### WHAT THE TASK REQUIRES
In the data that follows, count the lines in which the word "media" occurs, and report that figure alone.

### DATA PROVIDED
[Start of Attachment]

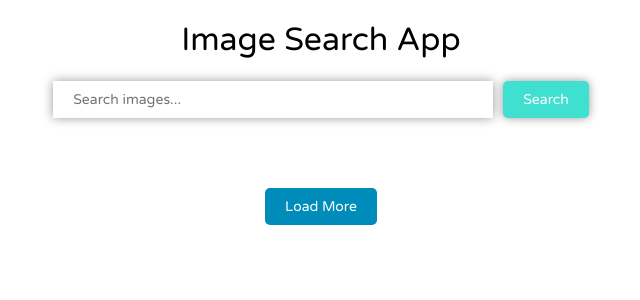
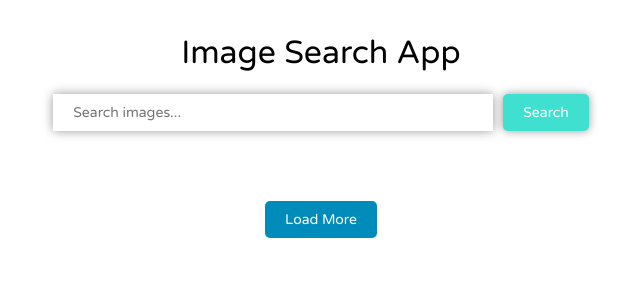
Before and after one commit to mrlangloi/img-searcher, a React (Create React App) app: page / in a window 1280 px wide. Shown: the top 300 px of the page, without its empty margins (319-959 px from the left). Built offline with nearby package versions, Linux system fonts and the light colour scheme.

Commit message:
made compatible for smaller screen sizes

```diff
--- a/src/App.css
+++ b/src/App.css
@@ -4,6 +4,10 @@
   font-family: "Varela Round", sans-serif;
   font-weight: 400;
   font-style: normal;
+}
+
+body {
+  padding: 1% 3%;
 }
 
 h1 {
@@ -94,3 +98,15 @@ form {
   border-radius: 5px;
   cursor: pointer;
 }
+
+@media screen and (max-width: 768px) {
+  .search-result {
+    width: 45%;
+  }
+}
+
+@media screen and (max-width: 480px) {
+  .search-result {
+    width: 100%;
+  }
+}
```
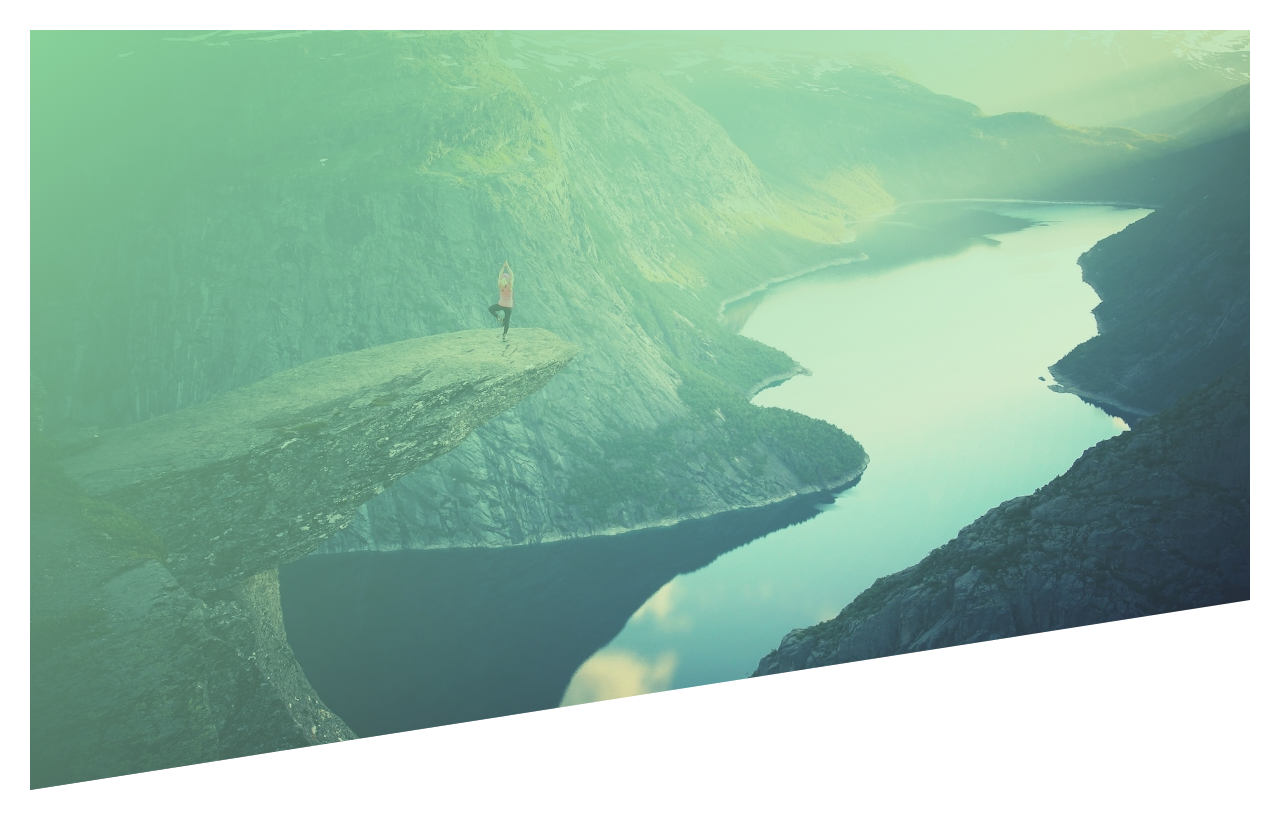
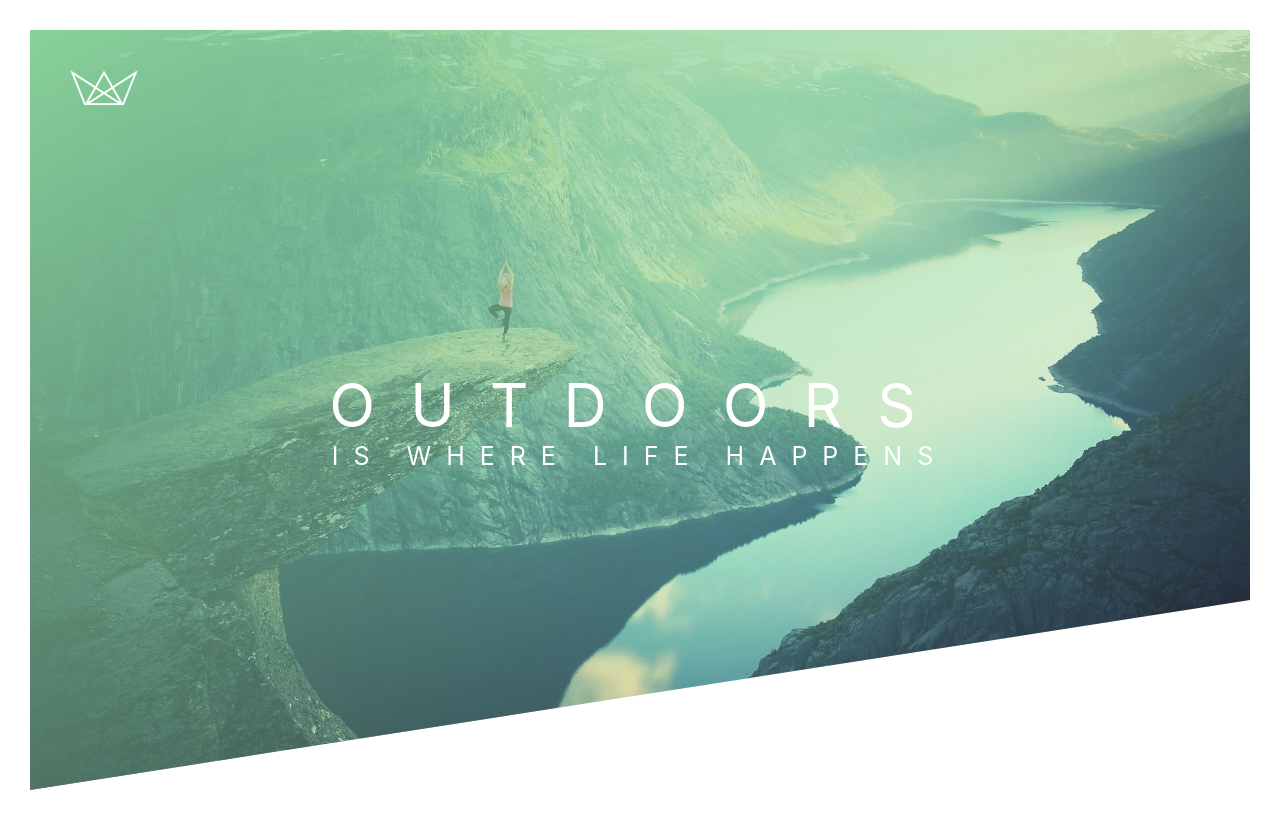
Before and after one commit to raktimraihanprova13346/natours, a React (Create React App) app: page / in a window 1280 px wide. Built offline with nearby package versions, Linux system fonts and the light colour scheme.

Commit message:
Add Sass support and header component
Sass support has been added to the project - package.json and package-lock.json have been updated accordingly. Additionally, a new header component, HeaderUI, has been created along with corresponding styling using Sass, and has been imported and used in App.js.

```diff
--- a/package.json
+++ b/package.json
@@ -6,10 +6,12 @@
     "@testing-library/jest-dom": "^5.17.0",
     "@testing-library/react": "^13.4.0",
     "@testing-library/user-event": "^13.5.0",
+    "file-loader": "^6.2.0",
     "react": "^18.3.0",
     "react-dom": "^18.3.0",
     "react-scripts": "5.0.1",
     "sass": "^1.75.0",
+    "url-loader": "^4.1.1",
     "web-vitals": "^2.1.4"
   },
   "scripts": {
--- a/src/header/index.jsx
+++ b/src/header/index.jsx
@@ -1,10 +1,15 @@
 import React from 'react';
 import "./index.scss"
+import Logo from '../img/logo-white.png';
 
 const headerUI = () => {
     return(
         <div className="header">
-
+            <img src={Logo} alt="logo" className="header-logo" />
+            <div className="header-textbox">
+                <span className="header-textbox-first">Outdoors</span>
+                <span className="header-textbox-second">is where life happens</span>
+            </div>
         </div>
     )
 }
--- a/src/header/index.scss
+++ b/src/header/index.scss
@@ -5,4 +5,34 @@
   background-size: cover;
   background-position: top;
   clip-path: polygon(0 0, 100% 0, 100% 75%, 0 100%);
+  position: relative;
 }
+
+.header-logo{
+  position: absolute;
+  top: 40px;
+  left: 40px;
+  height: 35px;
+}
+
+.header-textbox{
+  position: absolute;
+  font-weight: 400;
+  color: white;
+  top: 50%;
+  left: 50%;
+  transform: translate(-50%, -40%);
+  text-transform: uppercase;
+}
+
+.header-textbox-first{
+  display: block;
+  font-size: 60px;
+  letter-spacing: 35px;
+}
+
+.header-textbox-second{
+  display: block;
+  font-size: 25px;
+  letter-spacing: 15px;
+}
```
Also changed, not shown: 1 other file (tests, documents, lock files or other folders).
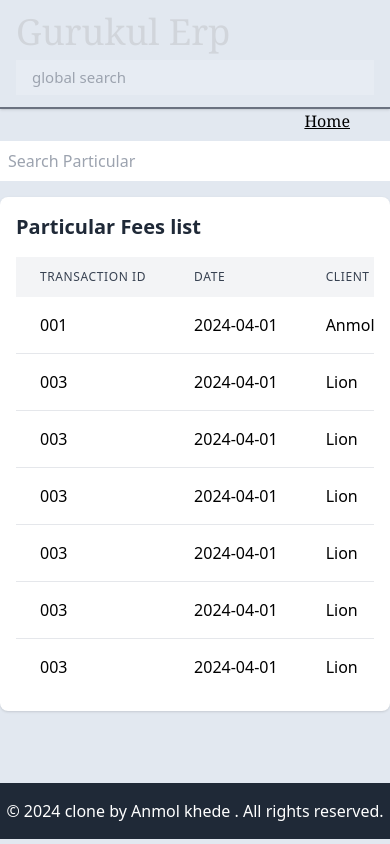
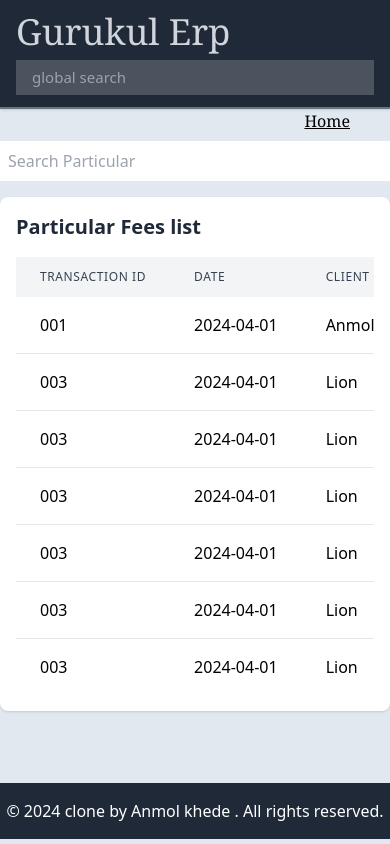
Before and after one commit to Anmolkhede/GurukulErp, a plain HTML site: page flist.html in a window 390 px wide. Drawn offline with nearby package versions, Linux system fonts and the light colour scheme.

Commit message:
Update flist.html

```diff
--- a/flist.html
+++ b/flist.html
@@ -13,7 +13,7 @@
 
 <body class="bg-slate-200 overflow-x-auto">
     <!-- Header Section -->
-    <header class="lg:bg-gray-800 dj:bg-gray-800 border-b-2 lg:h-[65px] border-gray-500 shadow ">
+    <header class="bg-gray-800 border-b-2 lg:h-[65px] border-gray-500 shadow ">
       <div class="container mx-auto px-4 py-3 flex justify-between flex-wrap gap-2">
           <div>   <h1 class="text-4xl   text-gray-300
               dj:ml-5  text-black font-serif font-medium">Gurukul Erp</h1></div>
```
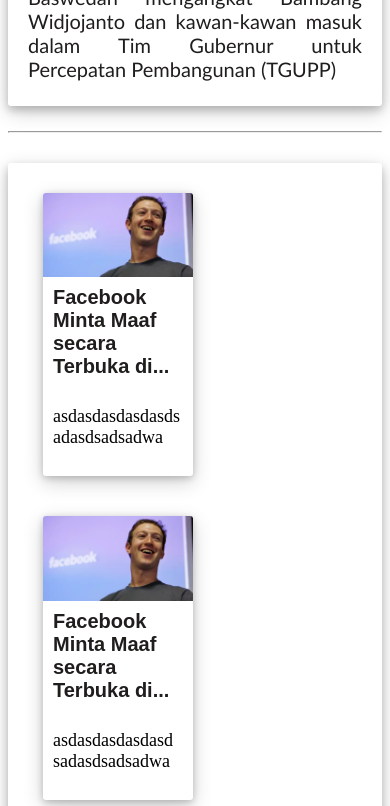
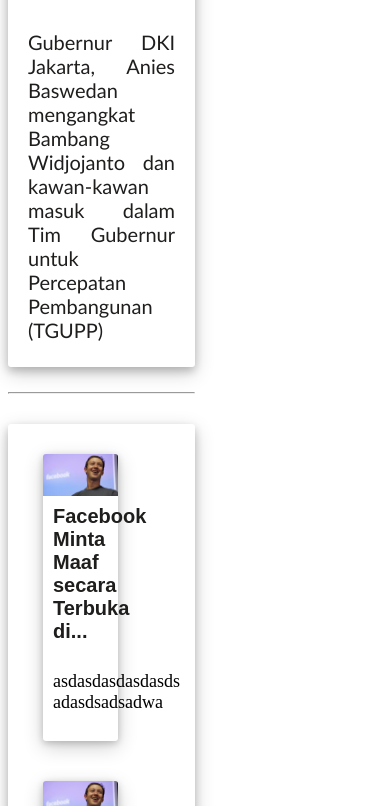
Before and after one commit to Jiwan19/CEB.B22, a plain HTML site: page index.html in a window 390 px wide. Shown: the part 605-1411 px from the top of the page. Drawn offline with Linux system fonts and the light colour scheme.

Commit message:
Add files via upload
menambahkan @media buat tablet

```diff
--- a/responsive.css
+++ b/responsive.css
@@ -1,10 +1,11 @@
-@media (max-width: 670px) {
+@media screen and (max-width: 670px) {
   header {
     text-align: center;
   }
   .main-content{
-    width:100%;
+    width: 100%;
   }
+
   footer {
     text-align: center;
   }
@@ -13,3 +14,9 @@
   }
 
 }
+@media only screen and (max-width: 1000px){
+  .main-content{
+    width: 50%;
+    margin-bottom: 50px;
+  }
+}
```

[End of Attachment]

### OUTPUT
6